Task prompt: What follows is a set of records; repeat them exactly, without the pictures.

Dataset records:
----

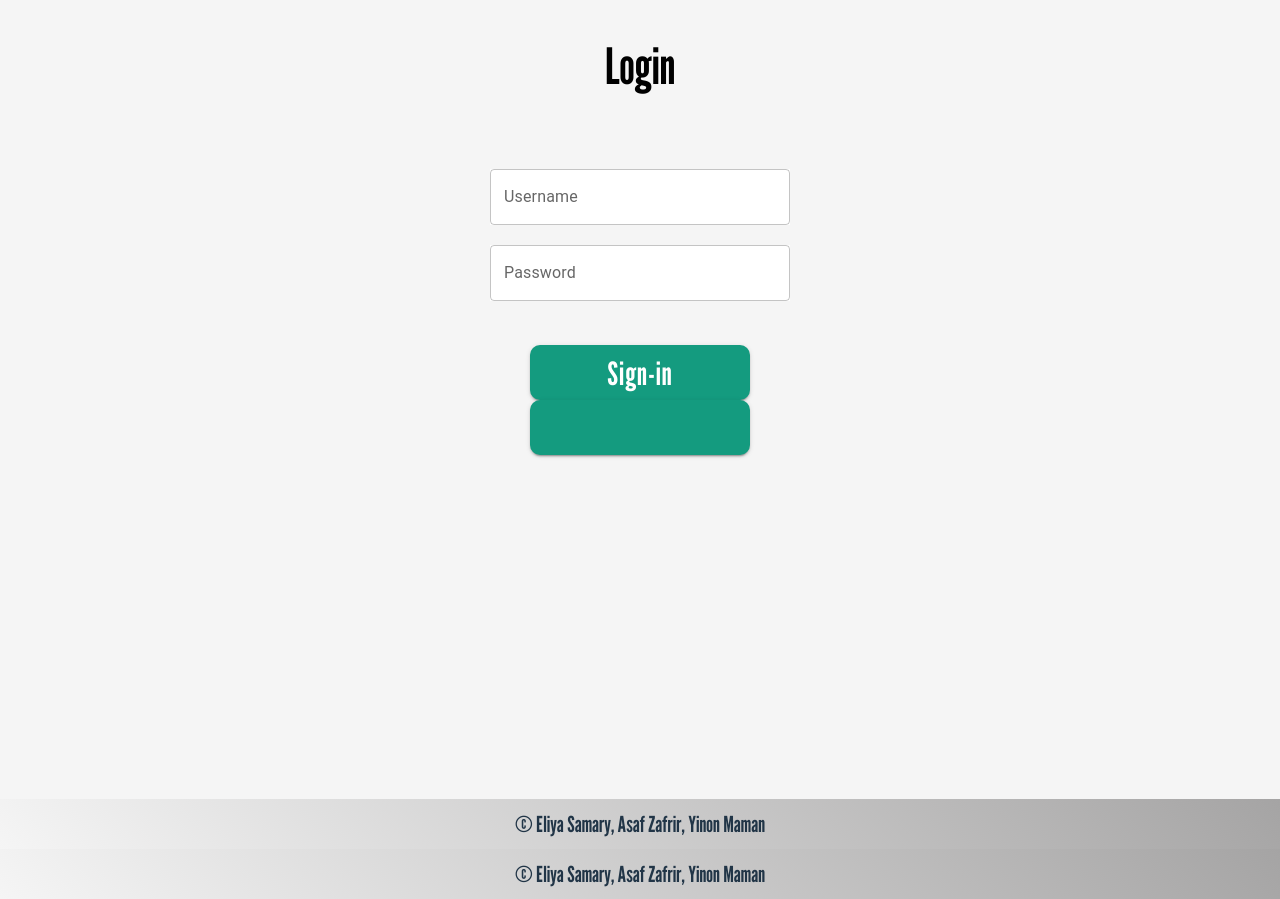
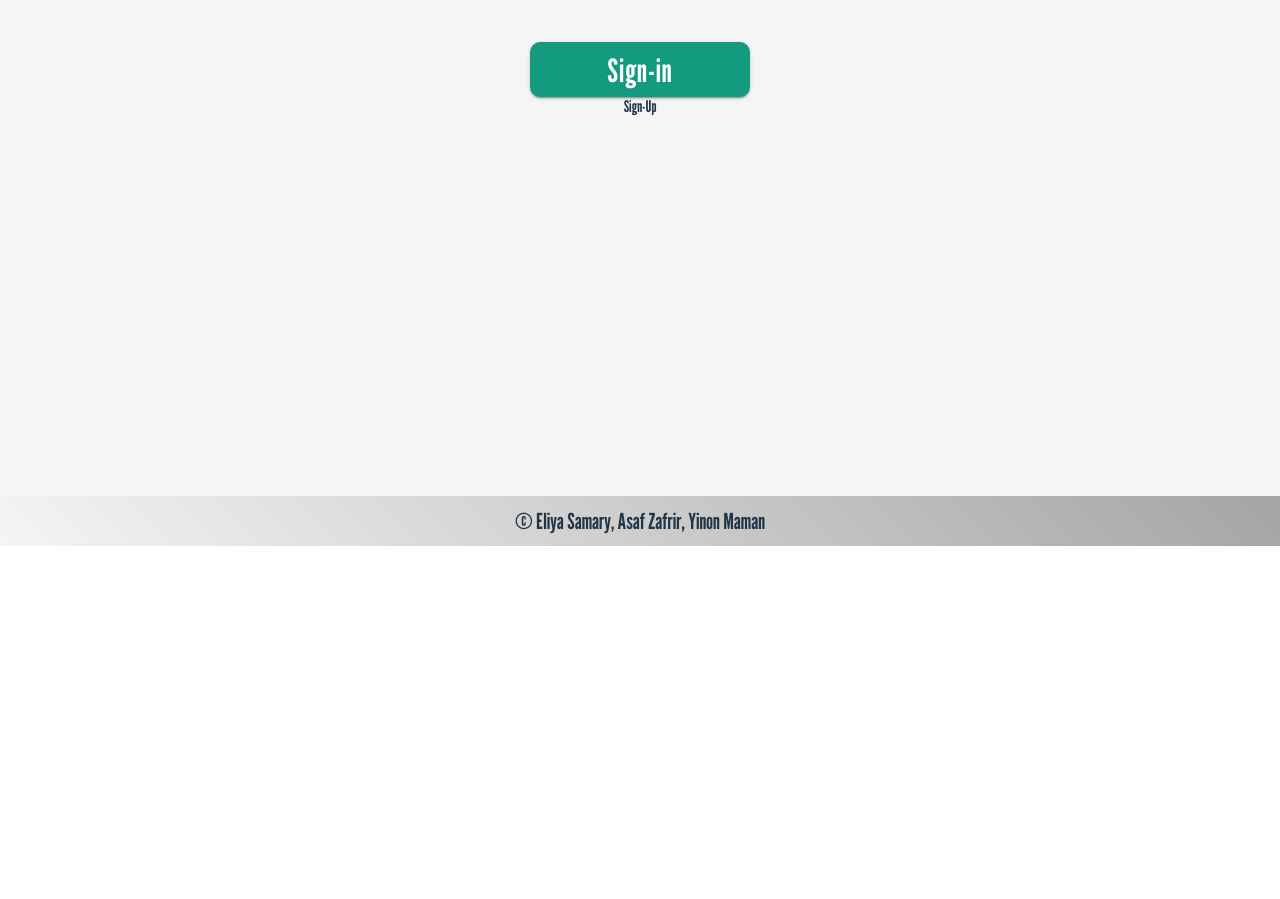
Before and after one commit to eliyasamary/Volunteer-Coordination, a React (Vite) app: page / in a window 1280 px wide. Shown: the part 607-1506 px from the top of the page. After the commit the page ends 1153 px from the top, so only its background shows below. Built offline with nearby package versions, Linux system fonts and the light colour scheme.

Commit message:
update the the login page includes a link to sign up

```diff
--- a/src/Screens/Login.jsx
+++ b/src/Screens/Login.jsx
@@ -2,8 +2,8 @@ import { useContext, useState } from "react";
 import TextField from "@mui/material/TextField";
 import Button from "@mui/material/Button";
 import { Box } from "@mui/material";
-import Header from "../Components/Header.jsx";
-import Footer from "../Components/Footer.jsx";
+// import Header from "../Components/Header.jsx";
+// import Footer from "../Components/Footer.jsx";
 import { loginUser } from "../HTTP/http.jsx";
 import "../style/styles.css";
 
@@ -27,7 +27,10 @@ const Login = (props) => {
       );
       window.localStorage.setItem("token", JSON.stringify(response.token));
       window.localStorage.setItem("id", JSON.stringify(response.data.user._id));
-      window.localStorage.setItem("name", JSON.stringify(response.data.user.name));
+      window.localStorage.setItem(
+        "name",
+        JSON.stringify(response.data.user.name)
+      );
       console.log(authCtx.token, authCtx.userId, authCtx.userName);
       window.location.href = "/";
     } catch (error) {
@@ -45,7 +48,6 @@ const Login = (props) => {
   return (
     <Box className="root">
       <Box className="container-primary">
-        <Header></Header>
         <Box className="content-box">
           <form className="flex-container-col">
             <h1 className="title">Login</h1>
@@ -73,22 +75,16 @@ const Login = (props) => {
               <Button
                 variant="contained"
                 className="nav-btn"
-                onClick={() =>
-                  loginHandler(email, password)
-                }
+                onClick={() => loginHandler(email, password)}
               >
                 Sign-in
               </Button>
             </div>
           </form>
-          {/* <Link to="/signup">Sign-Up</Link> */}
-          <Button
-            variant="contained"
-            className="nav-btn"
-            onClick={moveToSignUp}
-          ></Button>
+          <a className="font-primary sign-in-up-btn" onClick={moveToSignUp}>
+            Sign-Up
+          </a>
         </Box>
-        <Footer></Footer>
       </Box>
     </Box>
   );
```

----

Reply to the exercise:
Before and after one commit to eliyasamary/Volunteer-Coordination, a React (Vite) app: page / in a window 1280 px wide. Shown: the part 607-1506 px from the top of the page. After the commit the page ends 1153 px from the top, so only its background shows below. Built offline with nearby package versions, Linux system fonts and the light colour scheme.

Commit message:
update the the login page includes a link to sign up

```diff
--- a/src/Screens/Login.jsx
+++ b/src/Screens/Login.jsx
@@ -2,8 +2,8 @@ import { useContext, useState } from "react";
 import TextField from "@mui/material/TextField";
 import Button from "@mui/material/Button";
 import { Box } from "@mui/material";
-import Header from "../Components/Header.jsx";
-import Footer from "../Components/Footer.jsx";
+// import Header from "../Components/Header.jsx";
+// import Footer from "../Components/Footer.jsx";
 import { loginUser } from "../HTTP/http.jsx";
 import "../style/styles.css";
 
@@ -27,7 +27,10 @@ const Login = (props) => {
       );
       window.localStorage.setItem("token", JSON.stringify(response.token));
       window.localStorage.setItem("id", JSON.stringify(response.data.user._id));
-      window.localStorage.setItem("name", JSON.stringify(response.data.user.name));
+      window.localStorage.setItem(
+        "name",
+        JSON.stringify(response.data.user.name)
+      );
       console.log(authCtx.token, authCtx.userId, authCtx.userName);
       window.location.href = "/";
     } catch (error) {
@@ -45,7 +48,6 @@ const Login = (props) => {
   return (
     <Box className="root">
       <Box className="container-primary">
-        <Header></Header>
         <Box className="content-box">
           <form className="flex-container-col">
             <h1 className="title">Login</h1>
@@ -73,22 +75,16 @@ const Login = (props) => {
               <Button
                 variant="contained"
                 className="nav-btn"
-                onClick={() =>
-                  loginHandler(email, password)
-                }
+                onClick={() => loginHandler(email, password)}
               >
                 Sign-in
               </Button>
             </div>
           </form>
-          {/* <Link to="/signup">Sign-Up</Link> */}
-          <Button
-            variant="contained"
-            className="nav-btn"
-            onClick={moveToSignUp}
-          ></Button>
+          <a className="font-primary sign-in-up-btn" onClick={moveToSignUp}>
+            Sign-Up
+          </a>
         </Box>
-        <Footer></Footer>
       </Box>
     </Box>
   );
```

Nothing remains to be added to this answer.